(Data for processing):
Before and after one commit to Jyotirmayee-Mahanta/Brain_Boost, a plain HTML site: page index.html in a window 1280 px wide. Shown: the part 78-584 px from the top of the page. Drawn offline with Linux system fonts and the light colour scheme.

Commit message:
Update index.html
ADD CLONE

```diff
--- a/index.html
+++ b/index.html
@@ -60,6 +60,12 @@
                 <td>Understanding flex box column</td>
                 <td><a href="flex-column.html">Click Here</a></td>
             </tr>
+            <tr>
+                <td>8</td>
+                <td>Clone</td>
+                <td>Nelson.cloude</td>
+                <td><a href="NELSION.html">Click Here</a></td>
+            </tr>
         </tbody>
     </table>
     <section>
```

(Task to complete): Repeat the listing above exactly. Add nothing.

(Answer to this exercise):
Before and after one commit to Jyotirmayee-Mahanta/Brain_Boost, a plain HTML site: page index.html in a window 1280 px wide. Shown: the part 78-584 px from the top of the page. Drawn offline with Linux system fonts and the light colour scheme.

Commit message:
Update index.html
ADD CLONE

```diff
--- a/index.html
+++ b/index.html
@@ -60,6 +60,12 @@
                 <td>Understanding flex box column</td>
                 <td><a href="flex-column.html">Click Here</a></td>
             </tr>
+            <tr>
+                <td>8</td>
+                <td>Clone</td>
+                <td>Nelson.cloude</td>
+                <td><a href="NELSION.html">Click Here</a></td>
+            </tr>
         </tbody>
     </table>
     <section>
```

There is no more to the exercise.